So it is with our fears. Some may seem insignificant in nature. What does it matter whether that fear, on that day, is faced? There will always be tomorrow and another opportunity, right? And yet that one small fear, when not faced, has the potential to grow daily, gathering other fears with it, until it has become so large and so formidable as to seem insurmountable. Slowly, over time, our legs refuse to answer the call, and our breathing becomes labored, and we are so busy guarding against our fears that we have forgotten the freedom that is inherent in fearless action.
Sit with me a moment
YES IT IS SCARY
Phobos rode into battle with fiery eyes and teeth flashing, a Greek god who rode side by side with many into the chasm of human frailty. Some turned around, so fierce was his visage; others rode on despite the possibility of injury and death, tossing aside Phobos and refusing to succumb to his threats.
Will you retreat from Phobos or will you ride on and gain control of your fears?
I say to you that we were not given this gift of life to run in fear. I say to you that we were given wings with which to help us soar above fear and I say that life, dictated by fear, is barely life at all.
I learned well from my father. I remember him risking injury one day to help neighbors as their house was burning. I remember him serving five campaigns in Italy during World War 2. I remember him in countless other acts of bravery, all defining him as a man who faced fear and refused to back down, and yes, I remember those last three months of his life when he could no longer find the resources with which to fight a fear he could not overcome.
He was, in a very real sense, the perfect metaphor for all of us who struggle daily in life. We go toe to toe with little fears, medium fears and whopper fears, and most definitely there are those fears we refuse to take on. We move forward despite it all, because to do otherwise is to invite Phobos into our hearts and psyches, and we all sense that to do that is to invite a disaster of spirit.
Do you face your fears?
STILL STANDING ON THAT HIGH DIVE
I’m older now, and hopefully wiser. I have not been back to Surprise Lake in many decades and yet it is with me daily. Every time I am faced with doubts and reluctance I am standing on that diving board. Every time I feel my skin grow clammy and the sweat begin to bead on my forehead, I am standing on that diving board. Every single time I begin to question my abilities and embrace my weaknesses, I am left on that diving board with a decision to make. I can either dive off and bask in one more instance of overcoming, or I can climb back down the ladder and say hello to Phobos at the bottom.

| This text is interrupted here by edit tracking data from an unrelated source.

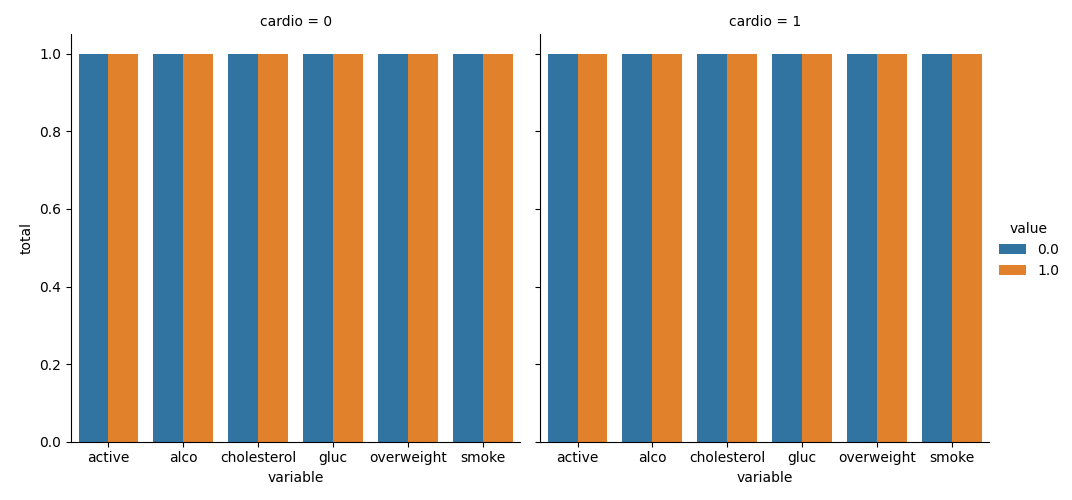
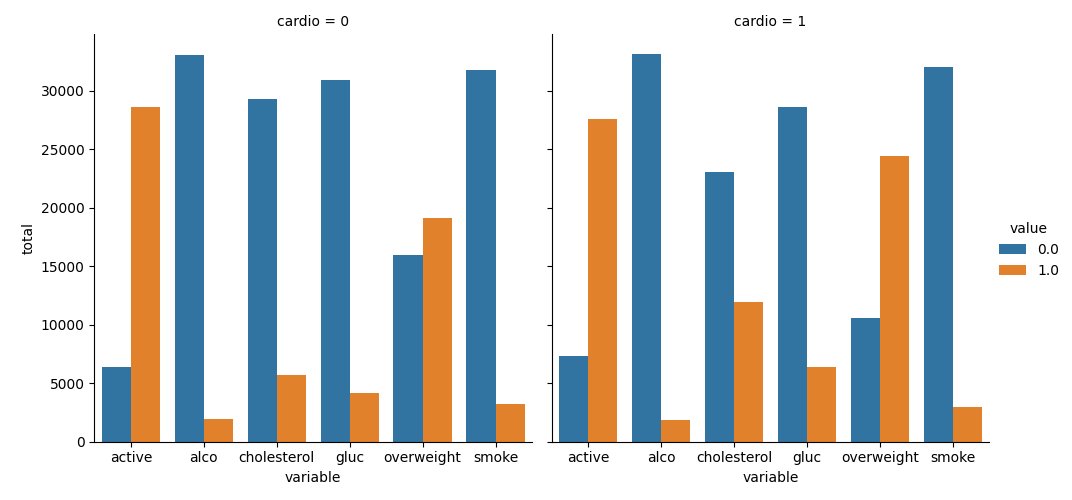
fix: adjusts the catplot

diff --git a/medical_data_visualizer.py b/medical_data_visualizer.py
@@ -29,12 +29,12 @@ def draw_cat_plot():
 
 
     # 7
-    graph = sns.catplot(x='variable', hue='value', col='cardio', data=df_cat, kind='count')
+    graph = sns.catplot(x='variable', y='total', hue='value', col='cardio', data=df_cat, kind='bar')
 
 
     # 8
     graph.set_axis_labels("variable", "total")
-    fig = graph.fig
+    fig = graph.figure
 
     # 9
     fig.savefig('catplot.png')
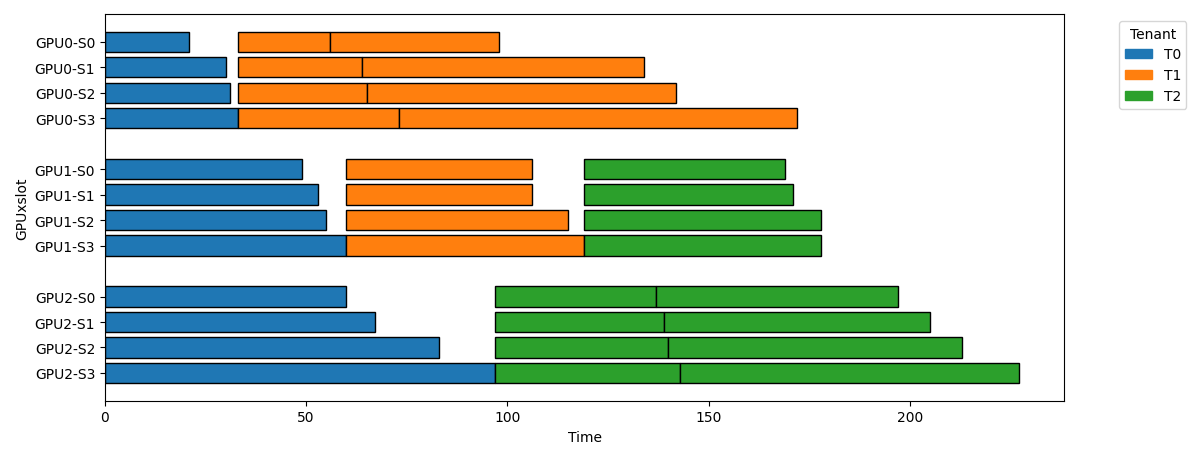
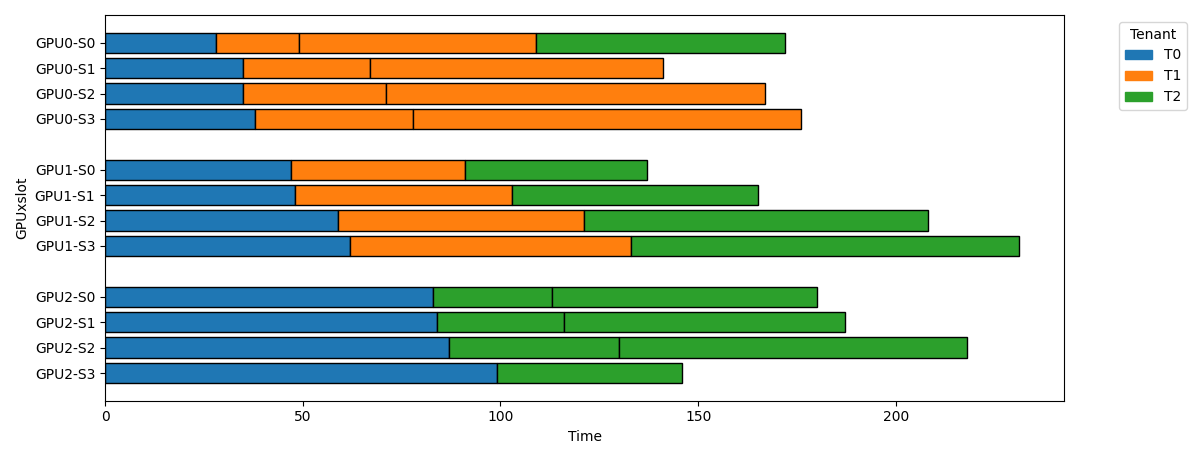
Develop simulator

diff --git a/simulator/simulator.py b/simulator/simulator.py
@@ -95,6 +95,10 @@ class Simulator:
                 segs[-1]['end'] = now
                 # TODO: Update tenant finish time
                 # if all done: finish_time[t] = xxxx
+                finished = all([r.id in self.history and self.history[r.id][-1]['end'] is not None for r in self.all_req_queues[req.tenant]])
+                if finished:
+                    assert now == max([self.history[r.id][-1]['end'] for r in self.all_req_queues[req.tenant]])
+                    self.finish_time[req.tenant] = now
 
             # Trigger migration
             ops = self.scheduler.migrate(self.gpus, now, self.history)
@@ -102,6 +106,7 @@ class Simulator:
                 # The previous segment is done, will run on the migrated GPU
                 self.history[req.id][-1]['end'] = now
                 self.gpus[from_gpu].remove(req)
+                req.remaining -= now - self.history[req.id][-1]['start']
                 # TODO: migration cost due to data transfer
                 self.gpus[to_gpu].assign(req, now)
                 self._schedule_finish(req, now)
@@ -152,6 +157,7 @@ if __name__ == "__main__":
         1: sorted([random.randint(20,100) for _ in range(12)]),
         2: sorted([random.randint(20,100) for _ in range(12)]),
     }
+    print(tenants)
     sim = Simulator(tenants, ngpus=3, per_gpu_max_bsz=4, scheduler=RandomScheduler())
     finish, history = sim.run()
     print("Finish:", finish)

diff --git a/simulator/scheduler.py b/simulator/scheduler.py
@@ -73,4 +73,24 @@ class RandomScheduler(Scheduler):
                    history: Dict[int,List[Dict]]
                   ) -> List[Tuple[int, GPU]]:
         # TODO: implement the logic to randomly select requests from the current tenant's queue
-        return []
+        # return []
+        assignments: List[Tuple[int, GPU]] = []
+        total_free_slots = sum([gpu.free_slots() for gpu in gpus])
+        if total_free_slots == 0:
+            return []
+        avail_gpus = {gpu: gpu.free_slots() for gpu in gpus if gpu.free_slots() > 0}
+        for tenant, req_queue in all_req_queues.items():
+            for r in req_queue: # sequentially select requests
+                if r.id not in history:
+                    total_free_slots -= 1
+                    for gpu, free_slots in avail_gpus.items(): # sequentially select assigned gpus
+                        if free_slots > 0:
+                            assignments.append((r.id, gpu))
+                            avail_gpus[gpu] -= 1
+                            break
+                    assert assignments[-1][0] == r.id
+                    if total_free_slots == 0:
+                        print([(req_id, gpu.gid) for req_id, gpu in assignments])
+                        return assignments
+        print([(req_id, gpu.gid) for req_id, gpu in assignments])                    
+        return assignments

diff --git a/simulator/objects.py b/simulator/objects.py
@@ -37,7 +37,7 @@ class GPU:
 
     def remove(self, req: Request) -> int:
         for i, r in enumerate(self.slots):
-            if r.id == req.id:
+            if r is not None and r.id == req.id:
                 self.slots[i] = None
                 return i
         raise RuntimeError("Request not found")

Today I choose to dive.
2013 William D. Holland (aka billybuc)
“Helping writers to spread their wings and fly.”